WHAT YOU HAVE TO DO. Take every line containing "Aaron" from the material and copy it.

(Beginning of RECORDS TO PROCESS)

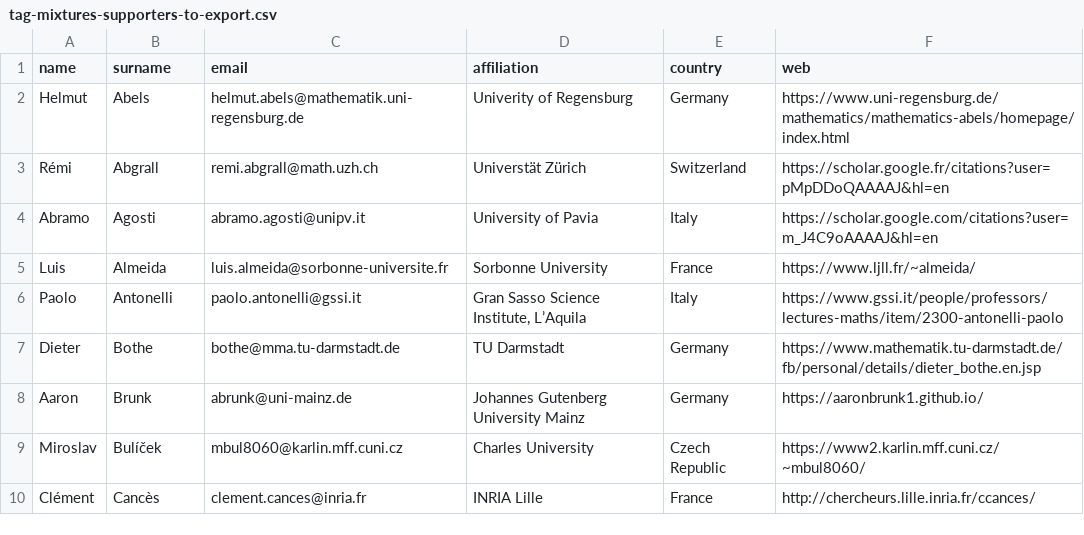
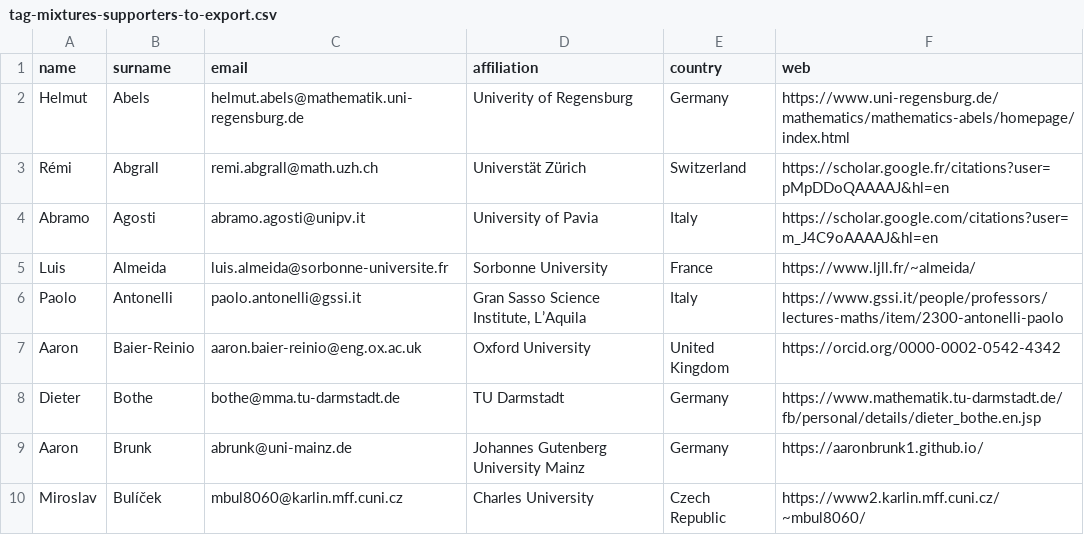
Before and after one commit to ems-tag-mixtures/ems-tag-mixtures.github.io, a CSV file: _data/tag-mixtures-supporters-to-export.csv, drawn as a sheet; only a part is shown; the shorter side is filled out with more unchanged rows; the diff names each change by its address in the sheet, - before the commit and + after, or states it on an @@ line.

Commit message:
Aaron Baier-Reinio.

```diff
--- a/_data/tag-mixtures-supporters-to-export.csv
+++ b/_data/tag-mixtures-supporters-to-export.csv
+row 7: Aaron | Baier-Reinio | aaron.baier-reinio@eng.ox.ac.uk | Oxford University | United Kingdom | https://orcid.org/0000-0002-0542-4342
```
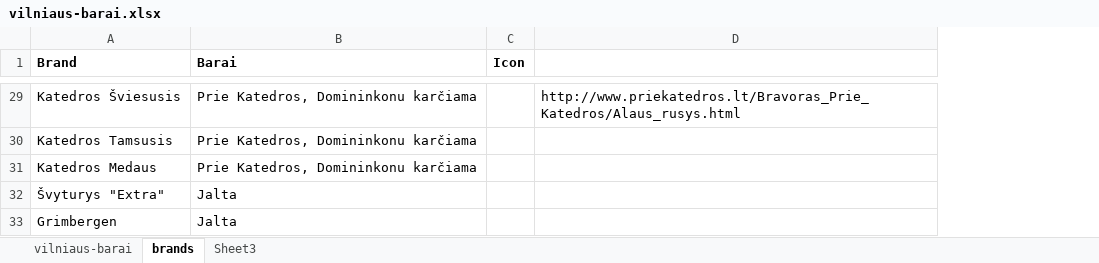
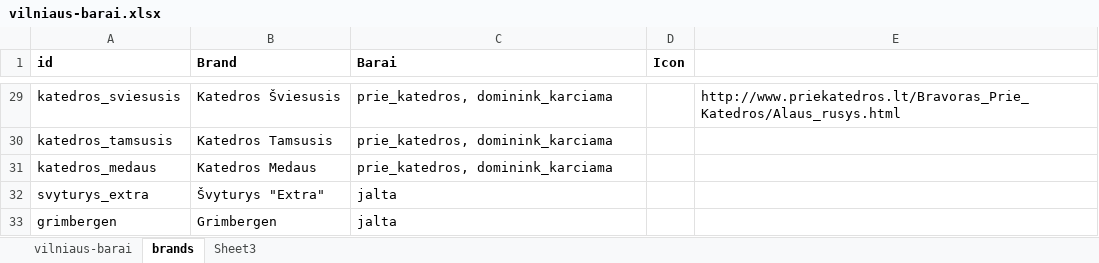
Before and after one commit to vincnetas/alaus-radaras, an Excel workbook: marketing/vilniaus-barai.xlsx, sheet brands, drawn as a sheet; only a part is shown, gaps mark what is left out; values as stored, in another font and other column widths than the file's, no borders; addresses are those after the commit; the diff covers the shown part only; the diff names each change by its address in the sheet, - before the commit and + after, or states it on an @@ line.

Commit message:
added brand_id

```diff
--- a/marketing/vilniaus-barai.xlsx (sheet brands)
+++ b/marketing/vilniaus-barai.xlsx (sheet brands)
+column A (id), rows 29-33: katedros_sviesusis | katedros_tamsusis | katedros_medaus | svyturys_extra | grimbergen
-C29:C31 (Barai): Prie Katedros, Domininkonu karčiama
+C29:C31 (Barai): prie_katedros, dominink_karciama
-C32:C33 (Barai): Jalta
+C32:C33 (Barai): jalta
```
Also changed, not shown: 25 edited cells elsewhere in this sheet, sheet Sheet3, sheet vilniaus-barai, 1 other file.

(End of RECORDS TO PROCESS)

SOLUTION TO THIS PROBLEM.
Aaron Baier-Reinio.
+row 7: Aaron | Baier-Reinio | aaron.baier-reinio@eng.ox.ac.uk | Oxford University | United Kingdom | https://orcid.org/0000-0002-0542-4342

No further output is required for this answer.